Top of Source data

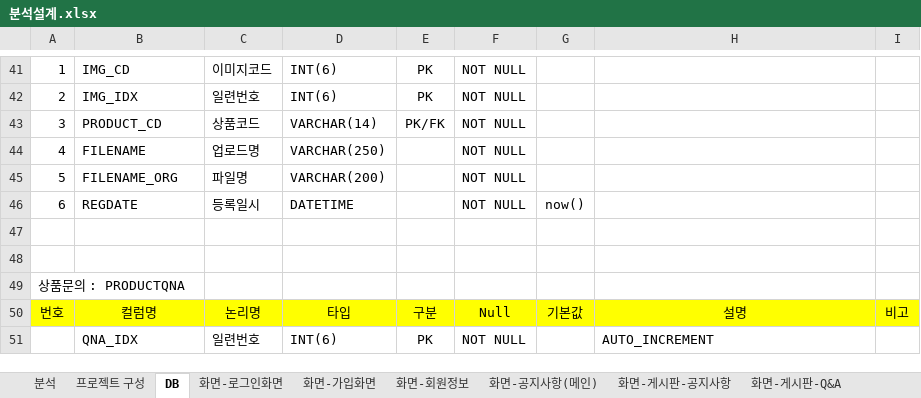
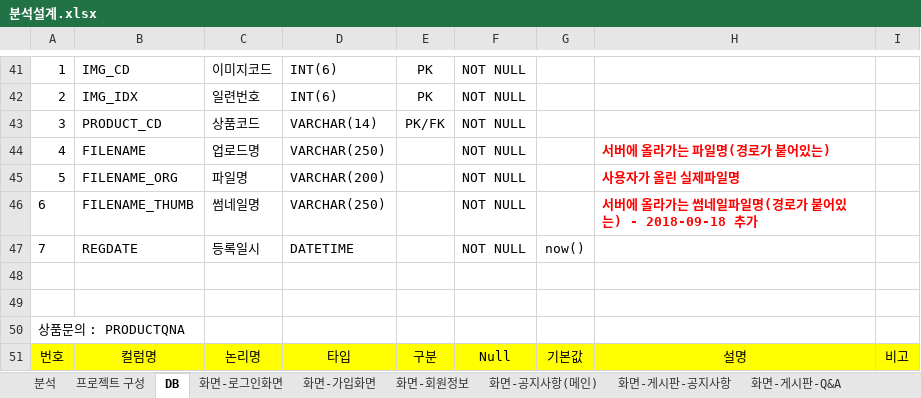
Before and after one commit to goatking91/ecobay, an Excel workbook: ecobay/src/main/webapp/resources/db/분석설계.xlsx, sheet DB, drawn as a sheet; only a part is shown, gaps mark what is left out; the shorter side is filled out with more unchanged rows; values as stored, in another font and other column widths than the file's, no borders; addresses are those after the commit; the diff names each change by its address in the sheet, - before the commit and + after, or states it on an @@ line.

Commit message:
상품 이미지 테이블 컬럼(썸네일파일명) 추가

```diff
--- a/ecobay/src/main/webapp/resources/db/분석설계.xlsx (sheet DB)
+++ b/ecobay/src/main/webapp/resources/db/분석설계.xlsx (sheet DB)
-H44: (empty)
+H44: 서버에 올라가는 파일명(경로가 붙어있는)
-H45: (empty)
+H45: 사용자가 올린 실제파일명
+row 46: 6 | FILENAME_THUMB | 썸네일명 | VARCHAR(250) |  | NOT NULL |  | 서버에 올라가는 썸네일파일명(경로가 붙어있는) - 2018-09-18 추가
-A47: 6
+A47: 7
```
Also changed, not shown: sheet 분석, charts or pictures, 1 other file.
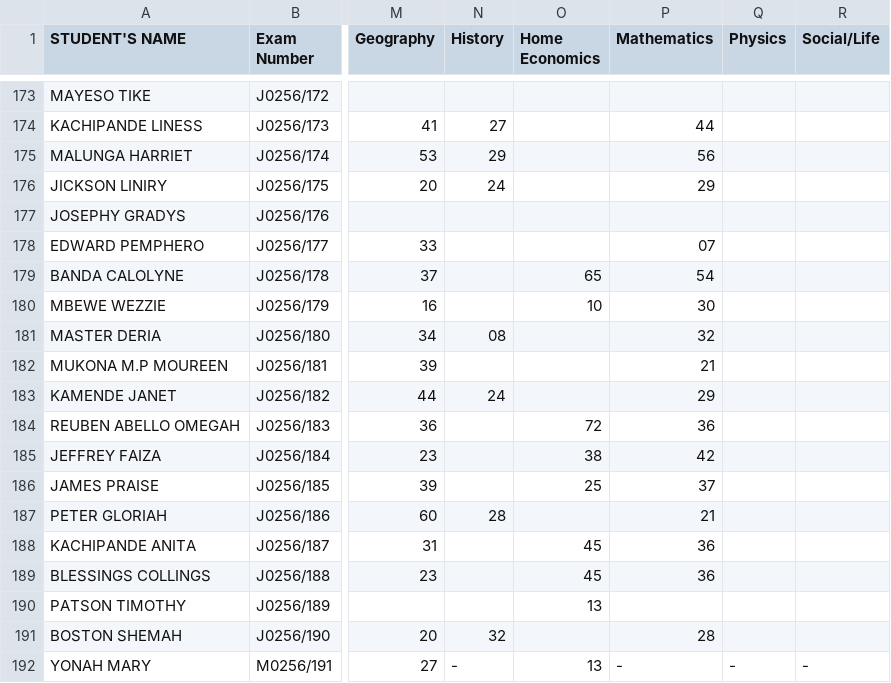
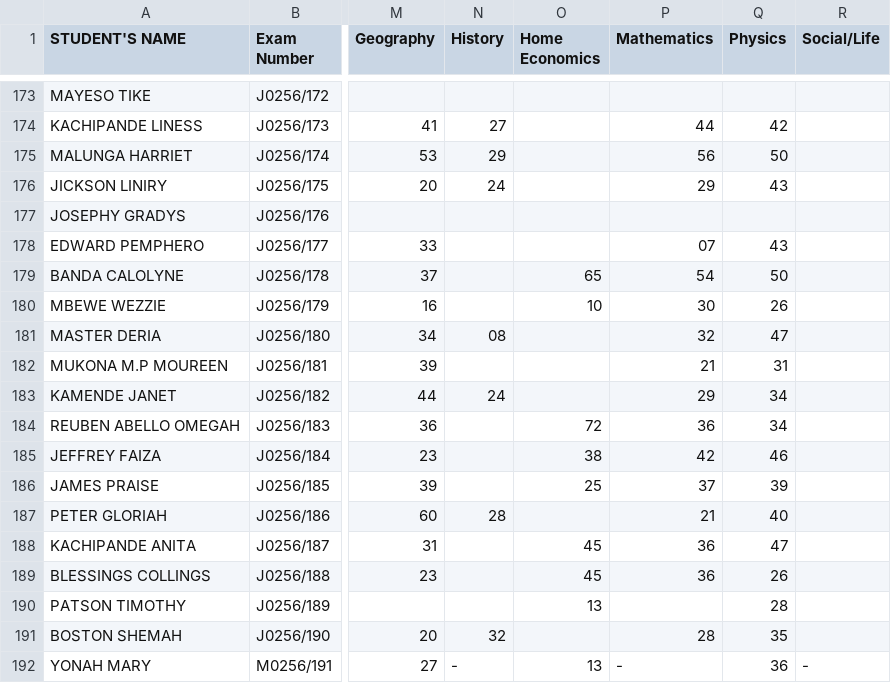
Before and after one commit to enitac/c, a CSV file: form1.csv, drawn as a sheet; only a part is shown, gaps mark what is left out; the diff covers the shown part only; the diff names each change by its address in the sheet, - before the commit and + after, or states it on an @@ line.

Commit message:
Update: form1 - Physics (9/21/2026, 3:10:08 AM)

```diff
--- a/form1.csv
+++ b/form1.csv
-Q174 (Physics): (empty)
+Q174 (Physics): 42
-Q175 (Physics): (empty)
+Q175 (Physics): 50
-Q176 (Physics): (empty)
+Q176 (Physics): 43
-Q178 (Physics): (empty)
+Q178 (Physics): 43
-Q179 (Physics): (empty)
+Q179 (Physics): 50
-Q180 (Physics): (empty)
+Q180 (Physics): 26
-Q181 (Physics): (empty)
+Q181 (Physics): 47
-Q182 (Physics): (empty)
+Q182 (Physics): 31
-Q183:Q184 (Physics): (empty)
+Q183:Q184 (Physics): 34
-Q185 (Physics): (empty)
+Q185 (Physics): 46
-Q186 (Physics): (empty)
+Q186 (Physics): 39
-Q187 (Physics): (empty)
+Q187 (Physics): 40
-Q188 (Physics): (empty)
+Q188 (Physics): 47
-Q189 (Physics): (empty)
+Q189 (Physics): 26
-Q190 (Physics): (empty)
+Q190 (Physics): 28
-Q191 (Physics): (empty)
+Q191 (Physics): 35
-Q192 (Physics): -
+Q192 (Physics): 36
```
Also changed, not shown: 24 edited cells elsewhere in this file.
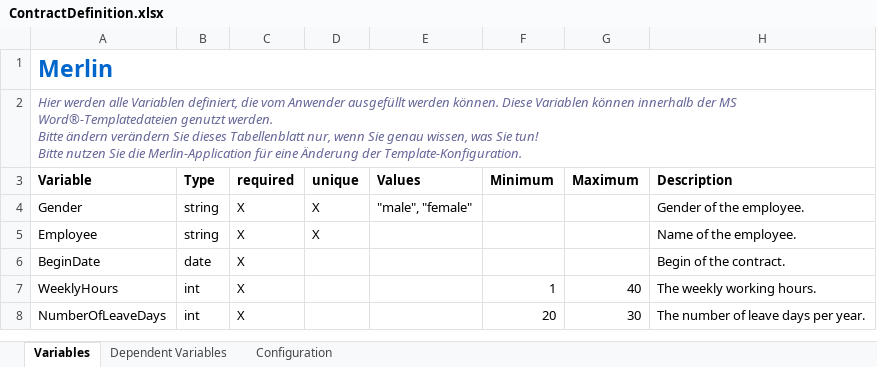
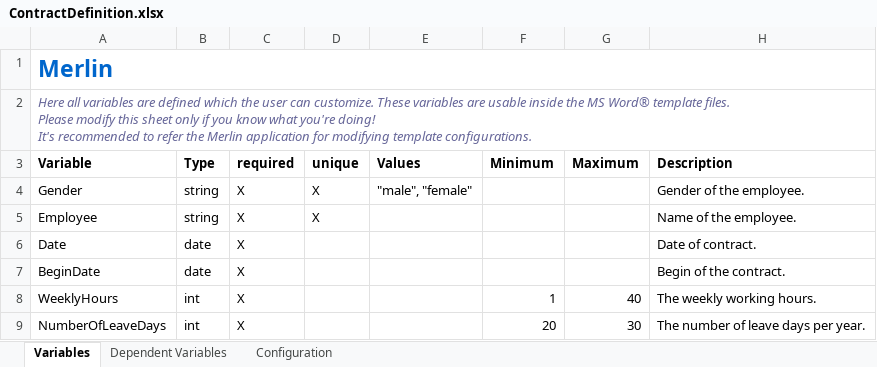
Before and after one commit to micromata/Merlin, an Excel workbook: examples/ContractDefinition.xlsx, sheet Variables, drawn as a sheet; values as stored, in another font and other column widths than the file's, no borders; ↵ is a line break in a cell; the diff names each change by its address in the sheet, - before the commit and + after, or states it on an @@ line.

Commit message:
English

```diff
--- a/examples/ContractDefinition.xlsx (sheet Variables)
+++ b/examples/ContractDefinition.xlsx (sheet Variables)
-A2 (Variable): Hier werden alle Variablen definiert, die vom Anwender ausgefüllt werden können. Diese Variablen können innerhalb der MS Word®-Templatedateien genutzt werden. ↵ Bitte ändern verändern Sie dieses Tabellenblatt nur, wenn Sie genau wissen, was Sie tun! ↵ Bitte nutzen Sie die Merlin-Application für eine Änderung der Template-Konfiguration.
+A2 (Variable): Here all variables are defined which the user can customize. These variables are usable inside the MS Word® template files. ↵ Please modify this sheet only if you know what you're doing! ↵ It's recommended to refer the Merlin application for modifying template configurations.
+row 6: Date | date | X |  |  |  |  | Date of contract.
```
Also changed, not shown: sheet Configuration, sheet Dependent Variables.
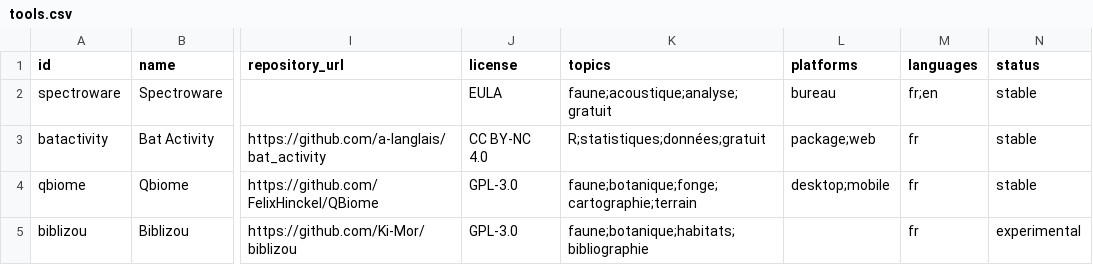
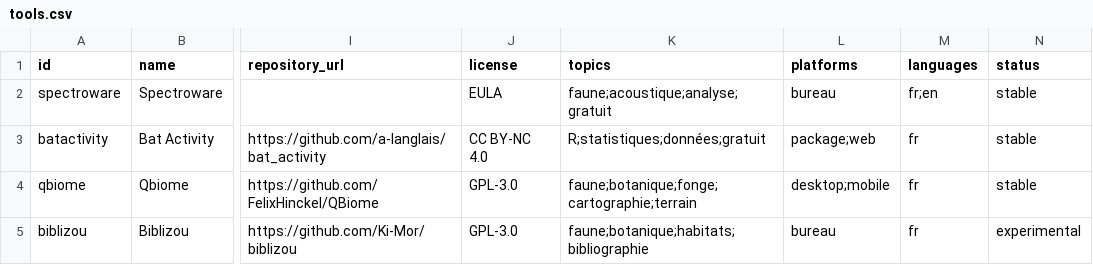
Before and after one commit to a-langlais/naturalist-tools-list, a CSV file: data/tools.csv, drawn as a sheet; only a part is shown, gaps mark what is left out; the diff names each change by its address in the sheet, - before the commit and + after, or states it on an @@ line.

Commit message:
Update tools.csv

```diff
--- a/data/tools.csv
+++ b/data/tools.csv
-L5 (platforms): (empty)
+L5 (platforms): bureau
```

Bottom of Source data

• [Task to complete]: Write out the entries word for word. Skip the pictures.

• [Answer space]:
Before and after one commit to goatking91/ecobay, an Excel workbook: ecobay/src/main/webapp/resources/db/분석설계.xlsx, sheet DB, drawn as a sheet; only a part is shown, gaps mark what is left out; the shorter side is filled out with more unchanged rows; values as stored, in another font and other column widths than the file's, no borders; addresses are those after the commit; the diff names each change by its address in the sheet, - before the commit and + after, or states it on an @@ line.

Commit message:
상품 이미지 테이블 컬럼(썸네일파일명) 추가

```diff
--- a/ecobay/src/main/webapp/resources/db/분석설계.xlsx (sheet DB)
+++ b/ecobay/src/main/webapp/resources/db/분석설계.xlsx (sheet DB)
-H44: (empty)
+H44: 서버에 올라가는 파일명(경로가 붙어있는)
-H45: (empty)
+H45: 사용자가 올린 실제파일명
+row 46: 6 | FILENAME_THUMB | 썸네일명 | VARCHAR(250) |  | NOT NULL |  | 서버에 올라가는 썸네일파일명(경로가 붙어있는) - 2018-09-18 추가
-A47: 6
+A47: 7
```
Also changed, not shown: sheet 분석, charts or pictures, 1 other file.
Before and after one commit to enitac/c, a CSV file: form1.csv, drawn as a sheet; only a part is shown, gaps mark what is left out; the diff covers the shown part only; the diff names each change by its address in the sheet, - before the commit and + after, or states it on an @@ line.

Commit message:
Update: form1 - Physics (9/21/2026, 3:10:08 AM)

```diff
--- a/form1.csv
+++ b/form1.csv
-Q174 (Physics): (empty)
+Q174 (Physics): 42
-Q175 (Physics): (empty)
+Q175 (Physics): 50
-Q176 (Physics): (empty)
+Q176 (Physics): 43
-Q178 (Physics): (empty)
+Q178 (Physics): 43
-Q179 (Physics): (empty)
+Q179 (Physics): 50
-Q180 (Physics): (empty)
+Q180 (Physics): 26
-Q181 (Physics): (empty)
+Q181 (Physics): 47
-Q182 (Physics): (empty)
+Q182 (Physics): 31
-Q183:Q184 (Physics): (empty)
+Q183:Q184 (Physics): 34
-Q185 (Physics): (empty)
+Q185 (Physics): 46
-Q186 (Physics): (empty)
+Q186 (Physics): 39
-Q187 (Physics): (empty)
+Q187 (Physics): 40
-Q188 (Physics): (empty)
+Q188 (Physics): 47
-Q189 (Physics): (empty)
+Q189 (Physics): 26
-Q190 (Physics): (empty)
+Q190 (Physics): 28
-Q191 (Physics): (empty)
+Q191 (Physics): 35
-Q192 (Physics): -
+Q192 (Physics): 36
```
Also changed, not shown: 24 edited cells elsewhere in this file.
Before and after one commit to micromata/Merlin, an Excel workbook: examples/ContractDefinition.xlsx, sheet Variables, drawn as a sheet; values as stored, in another font and other column widths than the file's, no borders; ↵ is a line break in a cell; the diff names each change by its address in the sheet, - before the commit and + after, or states it on an @@ line.

Commit message:
English

```diff
--- a/examples/ContractDefinition.xlsx (sheet Variables)
+++ b/examples/ContractDefinition.xlsx (sheet Variables)
-A2 (Variable): Hier werden alle Variablen definiert, die vom Anwender ausgefüllt werden können. Diese Variablen können innerhalb der MS Word®-Templatedateien genutzt werden. ↵ Bitte ändern verändern Sie dieses Tabellenblatt nur, wenn Sie genau wissen, was Sie tun! ↵ Bitte nutzen Sie die Merlin-Application für eine Änderung der Template-Konfiguration.
+A2 (Variable): Here all variables are defined which the user can customize. These variables are usable inside the MS Word® template files. ↵ Please modify this sheet only if you know what you're doing! ↵ It's recommended to refer the Merlin application for modifying template configurations.
+row 6: Date | date | X |  |  |  |  | Date of contract.
```
Also changed, not shown: sheet Configuration, sheet Dependent Variables.
Before and after one commit to a-langlais/naturalist-tools-list, a CSV file: data/tools.csv, drawn as a sheet; only a part is shown, gaps mark what is left out; the diff names each change by its address in the sheet, - before the commit and + after, or states it on an @@ line.

Commit message:
Update tools.csv

```diff
--- a/data/tools.csv
+++ b/data/tools.csv
-L5 (platforms): (empty)
+L5 (platforms): bureau
```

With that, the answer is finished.